Data collected by Greenpeace showed that Pick n Pay has the highest electricity consumption per annum. Alarmingly, this equates to the annual electricity consumption of 65 000 South African households.
“It has become clear to us that Pick n Pay is not yet prioritising their transition to a clean electricity future and so we’re calling on them to make the difference and show solar some love," said Greenpeace campaigner Penny-Jane Cooke.
The activists made a marriage proposal to Pick n Pay, calling on the retailer to commit to a 100% renewable energy future, and ditch its dirty love affair with fossil fuels.
This was part of a campaign to involve retailers in embracing renewable energy.
In a protest, activists delivered a huge engagement ring to Pick n Pay’s CEO Richard Brasher.

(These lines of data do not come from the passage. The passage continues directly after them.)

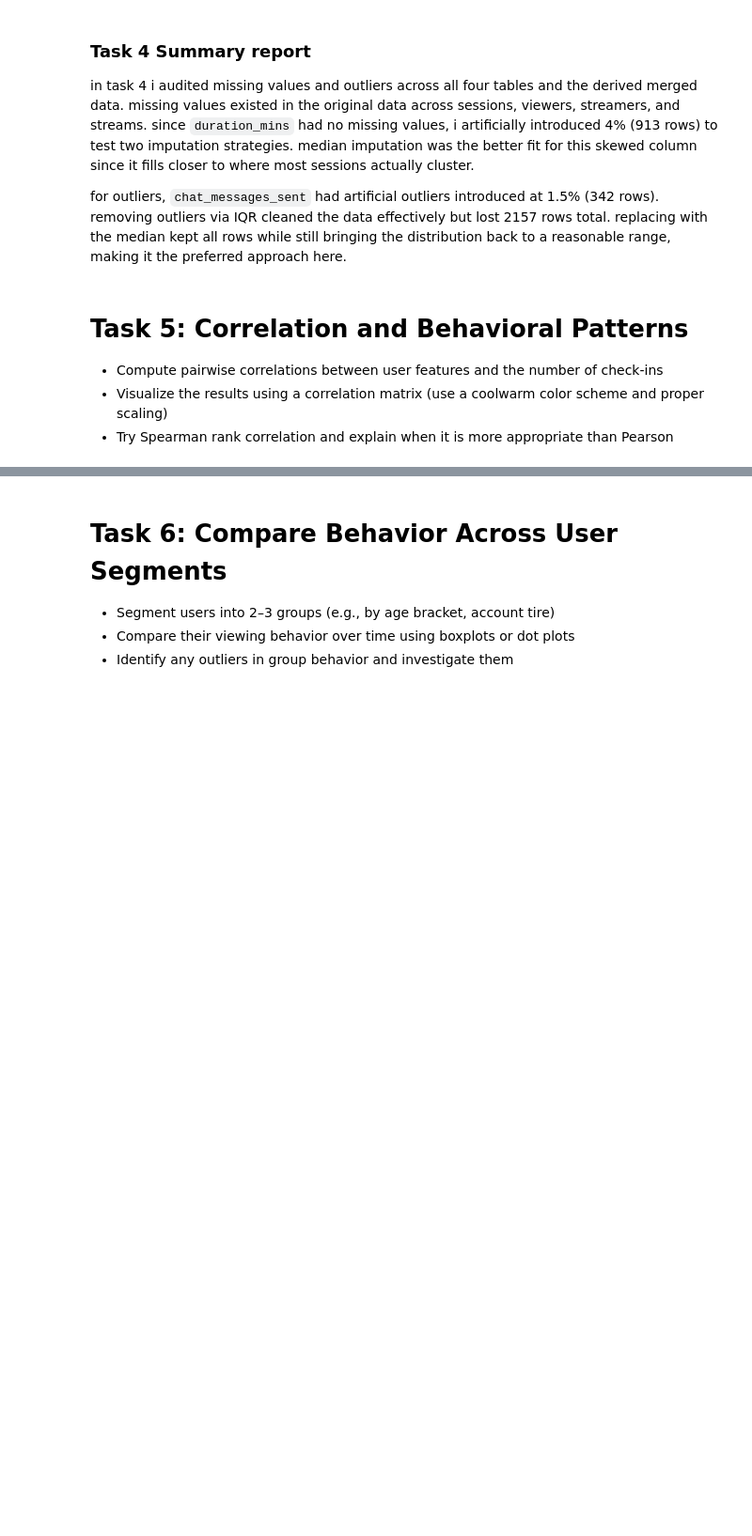
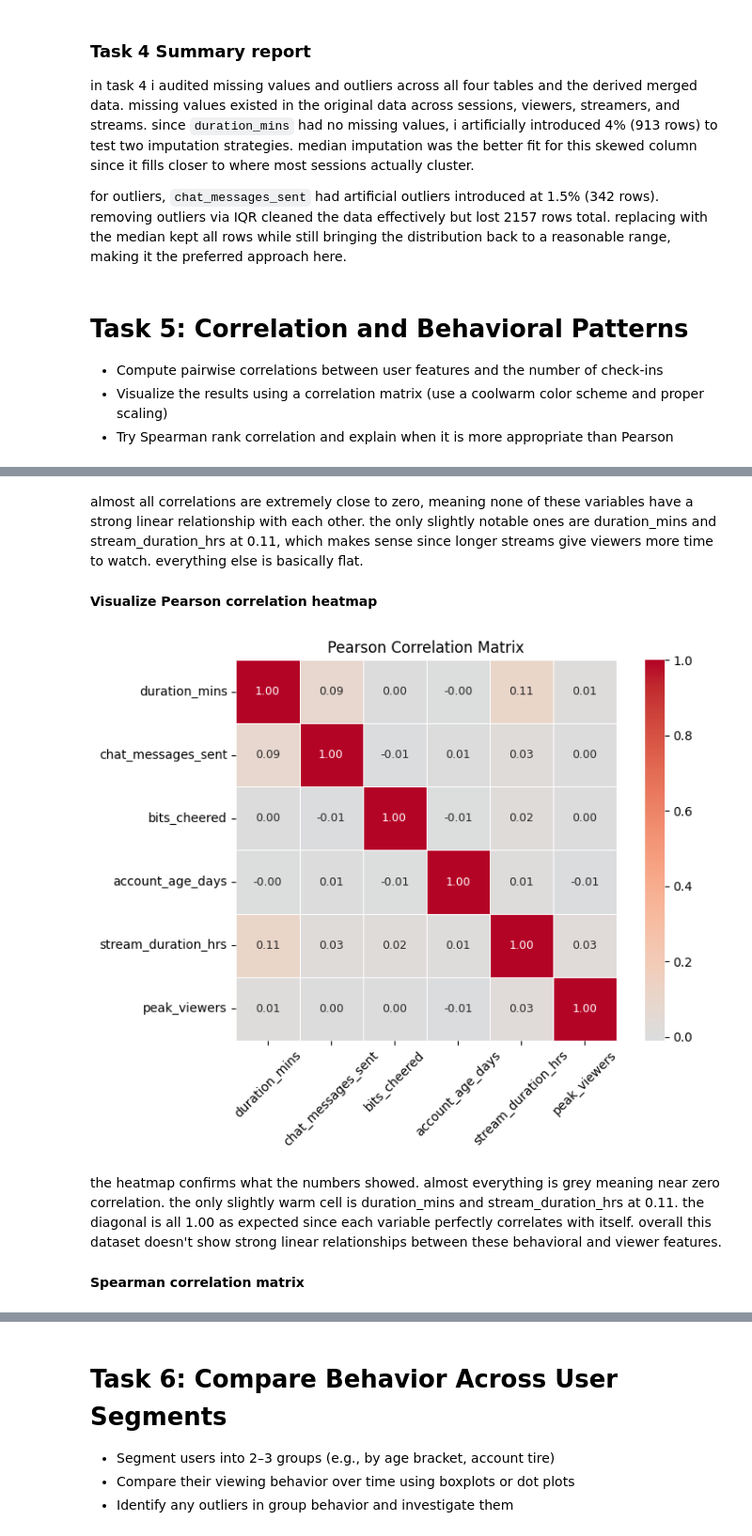
Before and after one commit to MSagri05/Assignment1-Exploratory-Data-Analysis, a Jupyter notebook: IAT461_Assignment01_Scaffold.ipynb, the cells around one changed output, grey strips where cells are left out. Shown at 94% size. Drawn from its saved outputs; the diff is of its cells as text; code cells hidden in the pictures; blank space fills up the shorter version.

```diff
--- a/IAT461_Assignment01_Scaffold.ipynb
+++ b/IAT461_Assignment01_Scaffold.ipynb
@@ -1139,0 +1138,4 @@ making it the preferred approach here.
+# %%
+# Merge sessions with viewers and streams to get all relevant features together
+sessions_full = sessions.merge(viewers, on="viewer_id").merge(streams, on="stream_id")
+sessions_full.head(3)
@@ -1139,0 +1153,7 @@ making it the preferred approach here.
+# %%
+# Select numerical columns relevant to behavior
+corr_cols = ["duration_mins", "chat_messages_sent", "bits_cheered",
+             "account_age_days", "stream_duration_hrs", "peak_viewers"]
+
+corr_matrix = sessions_full[corr_cols].corr(method="pearson")
+print(corr_matrix.round(2))
@@ -1139,0 +1176,19 @@ making it the preferred approach here.
+# %% [markdown]
+almost all correlations are extremely close to zero, meaning none of these variables have a strong linear relationship with each other. the only slightly notable ones are duration_mins and stream_duration_hrs at 0.11, which makes sense since longer streams give viewers more time to watch. everything else is basically flat.
+# %% [markdown]
+**Visualize Pearson correlation heatmap**
+# %%
+# Heatmap using coolwarm — same approach as lab 02
+fig, ax = plt.subplots(figsize=(8, 6))
+sns.heatmap(corr_matrix, annot=True, fmt=".2f", cmap="coolwarm", center=0,
+            linewidths=0.5, square=True, ax=ax, annot_kws={"size": 9})
+ax.set_title("Pearson Correlation Matrix")
+ax.tick_params(axis="x", rotation=45)
+plt.tight_layout()
+plt.show()
+# %% [output]
+[figure, added]
+# %% [markdown]
+the heatmap confirms what the numbers showed. almost everything is grey meaning near zero correlation. the only slightly warm cell is duration_mins and stream_duration_hrs at 0.11. the diagonal is all 1.00 as expected since each variable perfectly correlates with itself. overall this dataset doesn't show strong linear relationships between these behavioral and viewer features.
+# %% [markdown]
+**Spearman correlation matrix**
```
Also changed, not shown: parts of 16 cells of this notebook.
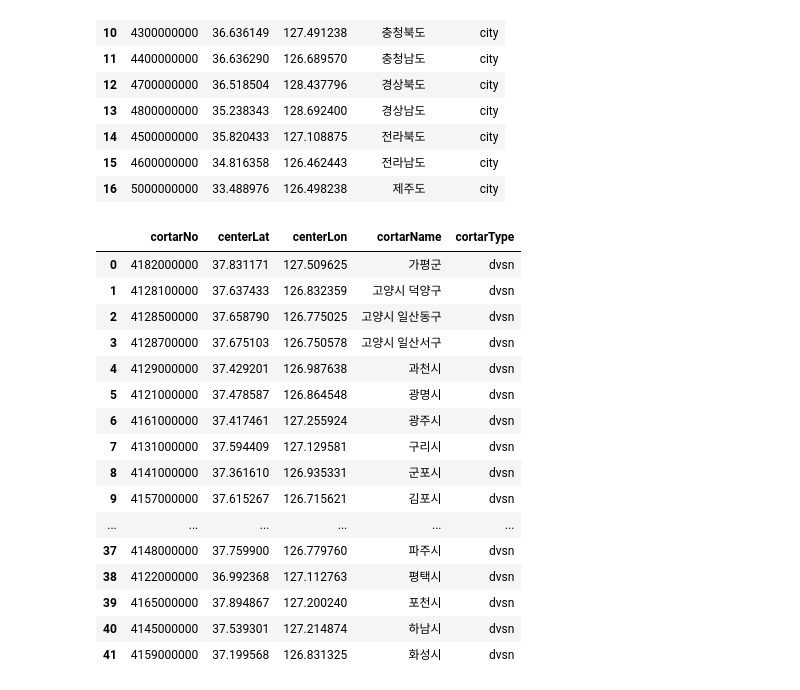
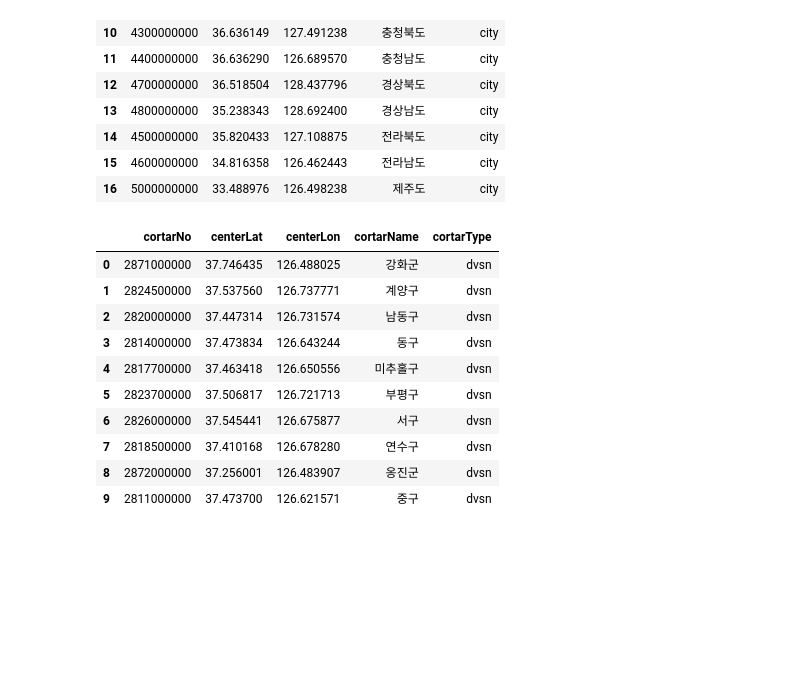
Before and after one commit to dasoll/posting, a Jupyter notebook: source/네이버 부동산.ipynb, the cells around one changed output. Drawn from its saved outputs; the diff is of its cells as text; code cells hidden in the pictures; blank space fills up the shorter version.

```diff
--- a/source/네이버 부동산.ipynb
+++ b/source/네이버 부동산.ipynb
@@ -41,39 +41,33 @@ df_si
 | 15 | 4600000000 | 34.816358 | 126.462443 | 전라남도 | city |
 | 16 | 5000000000 | 33.488976 | 126.498238 | 제주도 | city |
 # %%
-tmp_si = '경기도'
+tmp_si = '인천시'
 cortar_no_si = df_si[df_si['cortarName'] == tmp_si].iloc[0,0]
 
 gu_url = f'https://new.land.naver.com/api/regions/list?cortarNo={cortar_no_si}'
 
 r = requests.get(gu_url, headers={
     "Accept-Encoding": "gzip, deflate, br",
     "Host": "new.land.naver.com",
     "Sec-Fetch-Dest": "empty",
     "Sec-Fetch-Mode": "cors",
     "Sec-Fetch-Site": "same-origin",
     "User-Agent": "Mozilla/5.0 (Macintosh; Intel Mac OS X 10_15_7) AppleWebKit/537.36 (KHTML, like Gecko) Chrome/103.0.0.0 Safari/537.36"
 })
 
 data = r.json()
 df_gu = pd.DataFrame(data['regionList'])
 df_gu
 # %% [output]
 |  | cortarNo | centerLat | centerLon | cortarName | cortarType |
-| 0 | 4182000000 | 37.831171 | 127.509625 | 가평군 | dvsn |
-| 1 | 4128100000 | 37.637433 | 126.832359 | 고양시 덕양구 | dvsn |
-| 2 | 4128500000 | 37.658790 | 126.775025 | 고양시 일산동구 | dvsn |
-| 3 | 4128700000 | 37.675103 | 126.750578 | 고양시 일산서구 | dvsn |
-| 4 | 4129000000 | 37.429201 | 126.987638 | 과천시 | dvsn |
-| 5 | 4121000000 | 37.478587 | 126.864548 | 광명시 | dvsn |
-| 6 | 4161000000 | 37.417461 | 127.255924 | 광주시 | dvsn |
-| 7 | 4131000000 | 37.594409 | 127.129581 | 구리시 | dvsn |
-| 8 | 4141000000 | 37.361610 | 126.935331 | 군포시 | dvsn |
-| 9 | 4157000000 | 37.615267 | 126.715621 | 김포시 | dvsn |
-| ... | ... | ... | ... | ... | ... |
-| 37 | 4148000000 | 37.759900 | 126.779760 | 파주시 | dvsn |
-| 38 | 4122000000 | 36.992368 | 127.112763 | 평택시 | dvsn |
-| 39 | 4165000000 | 37.894867 | 127.200240 | 포천시 | dvsn |
-| 40 | 4145000000 | 37.539301 | 127.214874 | 하남시 | dvsn |
-| 41 | 4159000000 | 37.199568 | 126.831325 | 화성시 | dvsn |
+| 0 | 2871000000 | 37.746435 | 126.488025 | 강화군 | dvsn |
+| 1 | 2824500000 | 37.537560 | 126.737771 | 계양구 | dvsn |
+| 2 | 2820000000 | 37.447314 | 126.731574 | 남동구 | dvsn |
+| 3 | 2814000000 | 37.473834 | 126.643244 | 동구 | dvsn |
+| 4 | 2817700000 | 37.463418 | 126.650556 | 미추홀구 | dvsn |
+| 5 | 2823700000 | 37.506817 | 126.721713 | 부평구 | dvsn |
+| 6 | 2826000000 | 37.545441 | 126.675877 | 서구 | dvsn |
+| 7 | 2818500000 | 37.410168 | 126.678280 | 연수구 | dvsn |
+| 8 | 2872000000 | 37.256001 | 126.483907 | 옹진군 | dvsn |
+| 9 | 2811000000 | 37.473700 | 126.621571 | 중구 | dvsn |
 # %%
```
Also changed, not shown: parts of 11 cells of this notebook, 3 other files.
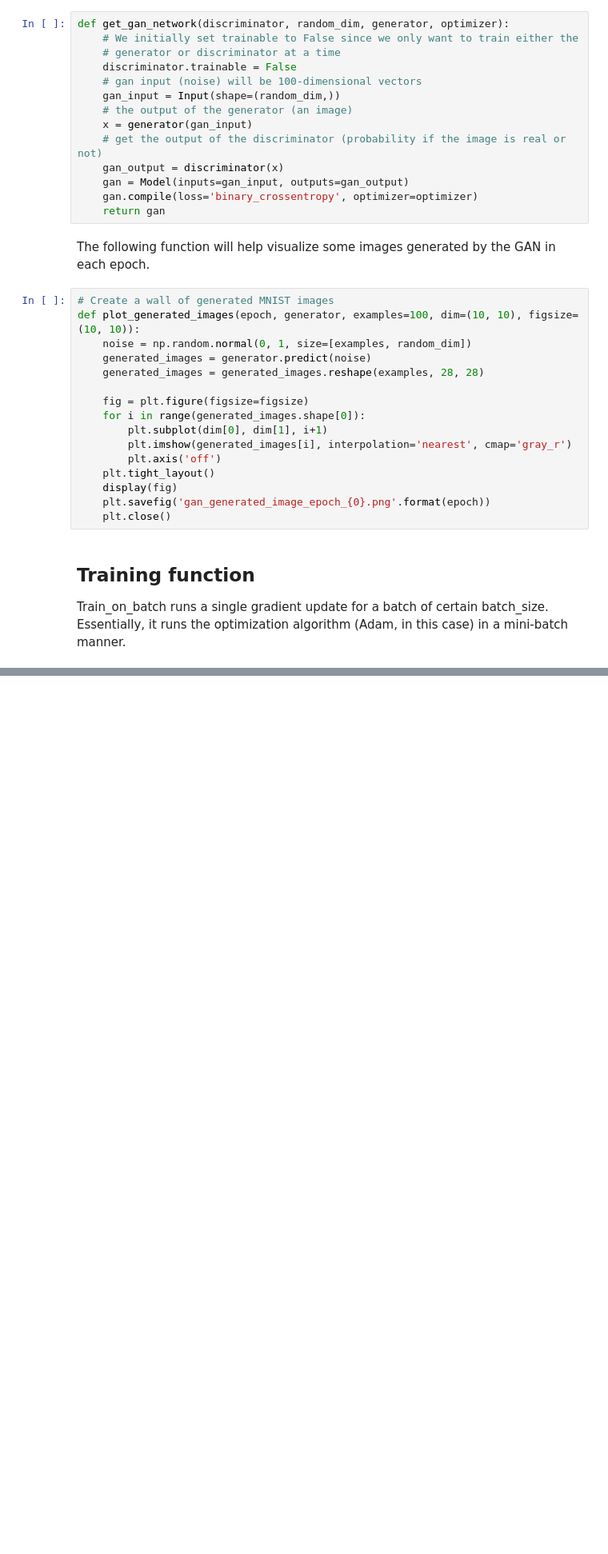
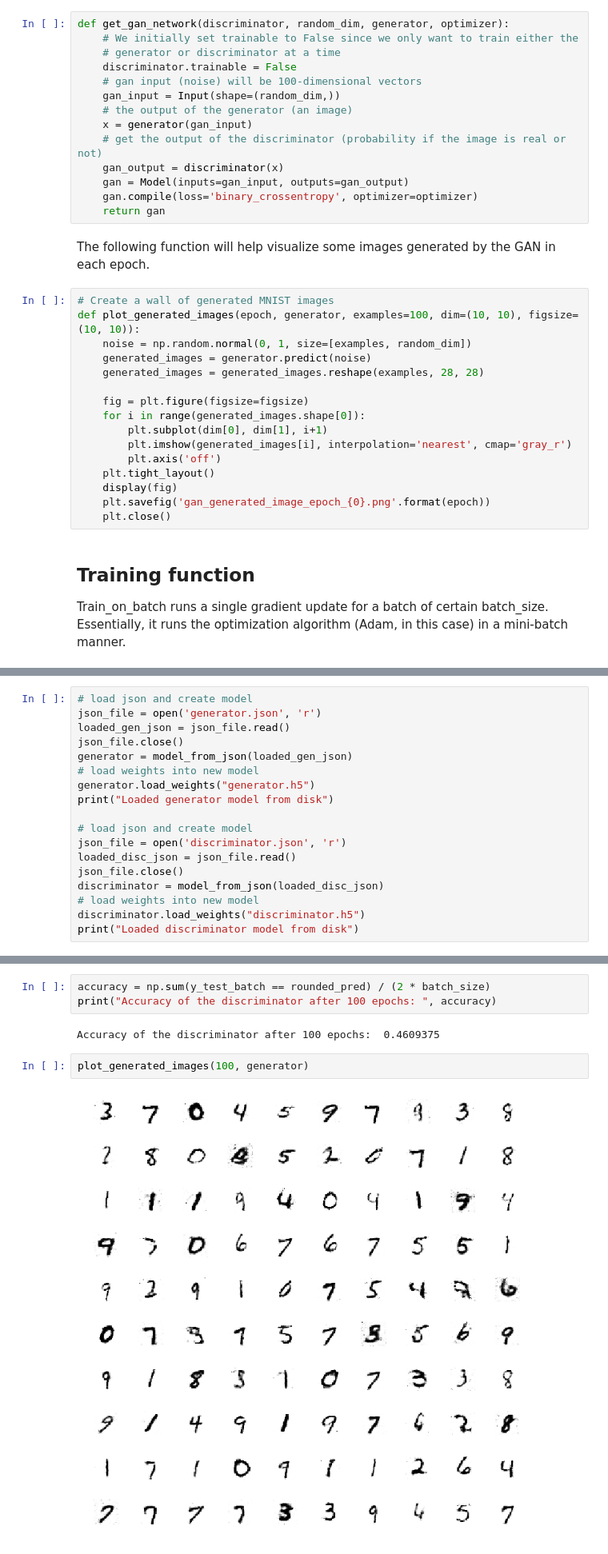
Before and after one commit to miguelfmc/keras-tutorial-GAN, a Jupyter notebook: KerasGAN.ipynb, the cells around one changed output, grey strips where cells are left out. Shown at 80% size. Saved outputs shown, nothing was run; the diff lists cells and outputs as text; blank space fills up the shorter version.

```diff
--- a/KerasGAN.ipynb
+++ b/KerasGAN.ipynb
@@ -195,0 +323,18 @@ train(400, 128)
+# %%
+# load json and create model
+json_file = open('generator.json', 'r')
+loaded_gen_json = json_file.read()
+json_file.close()
+generator = model_from_json(loaded_gen_json)
+# load weights into new model
+generator.load_weights("generator.h5")
+print("Loaded generator model from disk")
+
+# load json and create model
+json_file = open('discriminator.json', 'r')
+loaded_disc_json = json_file.read()
+json_file.close()
+discriminator = model_from_json(loaded_disc_json)
+# load weights into new model
+discriminator.load_weights("discriminator.h5")
+print("Loaded discriminator model from disk")
@@ -195,0 +363,9 @@ train(400, 128)
+# %%
+accuracy = np.sum(y_test_batch == rounded_pred) / (2 * batch_size)
+print("Accuracy of the discriminator after 100 epochs: ", accuracy)
+# %% [output]
+Accuracy of the discriminator after 100 epochs:  0.4609375
+# %%
+plot_generated_images(100, generator)
+# %% [output]
+[figure, added]
```
Also changed, not shown: parts of 6 cells of this notebook.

A banner was also unfurled above the entrance of the Cape Town headquarters with the message “Pick n Pay: say yes to the sun”.
“Pick n Pay: say yes to the sun” banner PIC: Greenpeace
"Pick n Pay has a clear opportunity and an ethical obligation to show the millions of South Africans who shop in their stores that they really care about the future of our country,” said Cooke.
She said renewable energy provides an opportunity for South Africa to move away from fossil fuels and expensive nuclear power.
"Retailers can take the lead to kick-start a renewable energy revolution for the benefit of all South Africa’s people, many of whom are Pick n Pay consumers.”
Greenpeace wants Pick n Pay to chart a way forward to attain 100% renewable energy, including to lobby government.
Pick n pay responds:
However, Pick n Pay told Fin24 that Greenpeace's initiative should include government and other stakeholders in order to address the challenges that retailers face.
"During our original meeting with them we explained that, to be meaningful, their campaign should really embrace government and the whole economy, including the energy producers, so as to tackle the barriers which Greenpeace itself explains are currently preventing progressive businesses from moving faster and further on decarbonising energy," the retailer said in a statement.
Pick n Pay agreed that renewable energy is a priority, indicating that it is already using renewable technology at its stores.